Activity:
The answer must consist of every line in the records that contains the word "filter".

--------------------------------

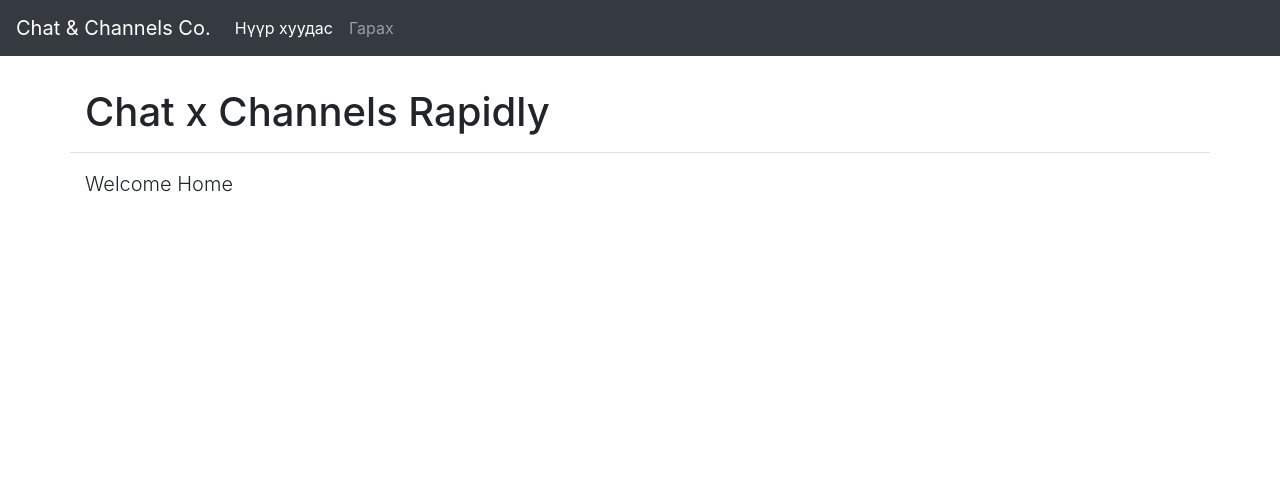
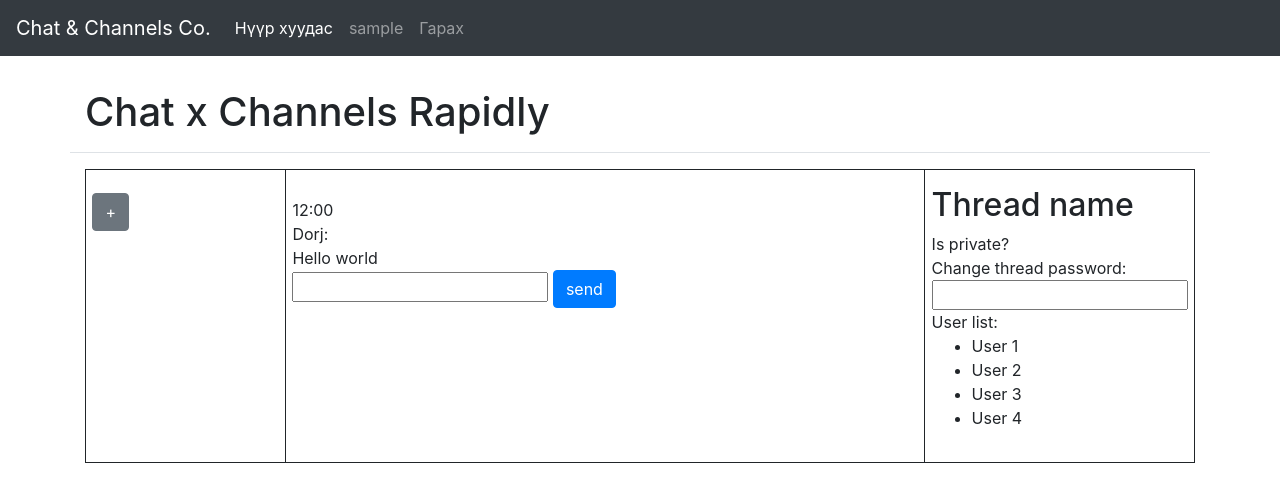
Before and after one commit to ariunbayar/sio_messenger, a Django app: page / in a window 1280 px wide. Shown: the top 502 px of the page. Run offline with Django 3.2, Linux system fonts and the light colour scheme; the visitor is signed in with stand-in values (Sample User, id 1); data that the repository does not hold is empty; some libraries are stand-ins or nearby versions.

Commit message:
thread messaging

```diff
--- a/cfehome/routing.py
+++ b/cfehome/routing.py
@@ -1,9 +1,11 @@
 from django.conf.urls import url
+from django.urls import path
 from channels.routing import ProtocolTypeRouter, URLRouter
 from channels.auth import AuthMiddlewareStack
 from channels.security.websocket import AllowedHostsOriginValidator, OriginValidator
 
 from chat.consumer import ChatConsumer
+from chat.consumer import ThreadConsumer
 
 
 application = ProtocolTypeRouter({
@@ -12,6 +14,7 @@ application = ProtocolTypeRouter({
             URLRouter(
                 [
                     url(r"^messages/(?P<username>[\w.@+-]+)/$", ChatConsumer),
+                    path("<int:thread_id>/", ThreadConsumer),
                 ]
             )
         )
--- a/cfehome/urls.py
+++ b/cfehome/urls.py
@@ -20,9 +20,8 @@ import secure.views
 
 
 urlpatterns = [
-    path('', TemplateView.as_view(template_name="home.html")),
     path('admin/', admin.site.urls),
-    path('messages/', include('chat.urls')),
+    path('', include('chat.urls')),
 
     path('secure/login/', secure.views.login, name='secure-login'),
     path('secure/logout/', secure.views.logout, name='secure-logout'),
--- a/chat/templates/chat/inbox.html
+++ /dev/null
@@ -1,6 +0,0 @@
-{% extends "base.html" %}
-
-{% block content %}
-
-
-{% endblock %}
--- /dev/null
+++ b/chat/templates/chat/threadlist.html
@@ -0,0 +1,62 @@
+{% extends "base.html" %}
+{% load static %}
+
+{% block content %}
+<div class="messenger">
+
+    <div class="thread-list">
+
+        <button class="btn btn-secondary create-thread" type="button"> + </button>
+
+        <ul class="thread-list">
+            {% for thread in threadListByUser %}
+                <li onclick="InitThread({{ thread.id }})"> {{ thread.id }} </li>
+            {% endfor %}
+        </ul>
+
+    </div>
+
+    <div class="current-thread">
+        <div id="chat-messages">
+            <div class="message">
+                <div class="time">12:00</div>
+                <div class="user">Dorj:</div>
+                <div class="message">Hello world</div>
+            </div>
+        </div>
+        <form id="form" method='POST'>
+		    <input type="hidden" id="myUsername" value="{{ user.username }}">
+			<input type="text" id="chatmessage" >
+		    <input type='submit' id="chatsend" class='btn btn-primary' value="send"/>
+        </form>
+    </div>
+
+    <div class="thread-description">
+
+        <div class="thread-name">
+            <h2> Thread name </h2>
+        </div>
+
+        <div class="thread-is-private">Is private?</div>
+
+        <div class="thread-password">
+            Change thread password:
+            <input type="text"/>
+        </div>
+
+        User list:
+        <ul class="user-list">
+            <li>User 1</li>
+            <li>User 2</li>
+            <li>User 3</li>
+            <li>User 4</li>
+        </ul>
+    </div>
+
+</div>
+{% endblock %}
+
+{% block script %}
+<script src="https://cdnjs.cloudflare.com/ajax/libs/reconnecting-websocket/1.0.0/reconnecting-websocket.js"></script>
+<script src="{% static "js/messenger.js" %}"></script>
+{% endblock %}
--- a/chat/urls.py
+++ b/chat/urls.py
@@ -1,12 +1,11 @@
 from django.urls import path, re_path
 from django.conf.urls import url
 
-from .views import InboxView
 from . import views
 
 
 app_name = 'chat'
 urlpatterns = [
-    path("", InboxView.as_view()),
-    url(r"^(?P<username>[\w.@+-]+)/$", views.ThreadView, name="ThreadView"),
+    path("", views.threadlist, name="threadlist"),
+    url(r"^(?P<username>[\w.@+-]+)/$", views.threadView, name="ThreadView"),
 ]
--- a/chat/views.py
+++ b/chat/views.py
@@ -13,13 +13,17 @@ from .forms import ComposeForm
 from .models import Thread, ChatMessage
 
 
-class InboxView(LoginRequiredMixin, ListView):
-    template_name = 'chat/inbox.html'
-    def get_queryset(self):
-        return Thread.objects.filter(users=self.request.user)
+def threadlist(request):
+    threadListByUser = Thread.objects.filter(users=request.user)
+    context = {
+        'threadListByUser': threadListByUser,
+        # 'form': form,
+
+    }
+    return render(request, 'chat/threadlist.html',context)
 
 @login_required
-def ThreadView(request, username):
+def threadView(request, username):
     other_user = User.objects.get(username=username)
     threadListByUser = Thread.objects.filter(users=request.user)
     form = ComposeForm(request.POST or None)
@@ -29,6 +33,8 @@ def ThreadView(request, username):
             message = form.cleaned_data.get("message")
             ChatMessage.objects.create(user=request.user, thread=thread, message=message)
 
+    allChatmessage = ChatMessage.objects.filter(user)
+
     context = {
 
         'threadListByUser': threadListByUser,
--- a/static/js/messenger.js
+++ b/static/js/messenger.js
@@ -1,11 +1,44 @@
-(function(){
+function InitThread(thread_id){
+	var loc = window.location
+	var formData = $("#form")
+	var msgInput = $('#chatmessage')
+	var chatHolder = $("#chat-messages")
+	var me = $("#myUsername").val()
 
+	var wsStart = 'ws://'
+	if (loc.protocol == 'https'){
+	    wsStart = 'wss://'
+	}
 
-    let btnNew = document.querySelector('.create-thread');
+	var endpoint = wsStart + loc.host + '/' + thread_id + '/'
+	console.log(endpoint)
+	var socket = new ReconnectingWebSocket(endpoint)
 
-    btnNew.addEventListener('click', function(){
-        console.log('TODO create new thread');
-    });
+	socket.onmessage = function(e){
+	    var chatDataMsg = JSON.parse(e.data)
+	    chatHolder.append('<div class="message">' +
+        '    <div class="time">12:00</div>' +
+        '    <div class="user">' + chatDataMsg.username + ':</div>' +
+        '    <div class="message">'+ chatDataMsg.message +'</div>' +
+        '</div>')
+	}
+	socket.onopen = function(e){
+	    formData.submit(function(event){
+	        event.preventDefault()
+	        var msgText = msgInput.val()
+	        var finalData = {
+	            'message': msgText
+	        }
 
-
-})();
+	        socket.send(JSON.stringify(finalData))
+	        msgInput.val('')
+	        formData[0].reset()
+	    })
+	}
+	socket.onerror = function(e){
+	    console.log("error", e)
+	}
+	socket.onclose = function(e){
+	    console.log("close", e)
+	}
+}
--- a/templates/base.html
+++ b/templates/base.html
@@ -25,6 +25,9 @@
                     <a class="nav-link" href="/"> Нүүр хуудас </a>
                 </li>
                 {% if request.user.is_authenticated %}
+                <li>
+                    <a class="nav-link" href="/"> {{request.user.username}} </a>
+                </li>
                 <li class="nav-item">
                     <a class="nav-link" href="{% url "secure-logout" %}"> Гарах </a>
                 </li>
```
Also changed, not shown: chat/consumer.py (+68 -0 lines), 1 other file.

--------------------------------

Solution to this problem:
-        return Thread.objects.filter(users=self.request.user)
+    threadListByUser = Thread.objects.filter(users=request.user)
     threadListByUser = Thread.objects.filter(users=request.user)
+    allChatmessage = ChatMessage.objects.filter(user)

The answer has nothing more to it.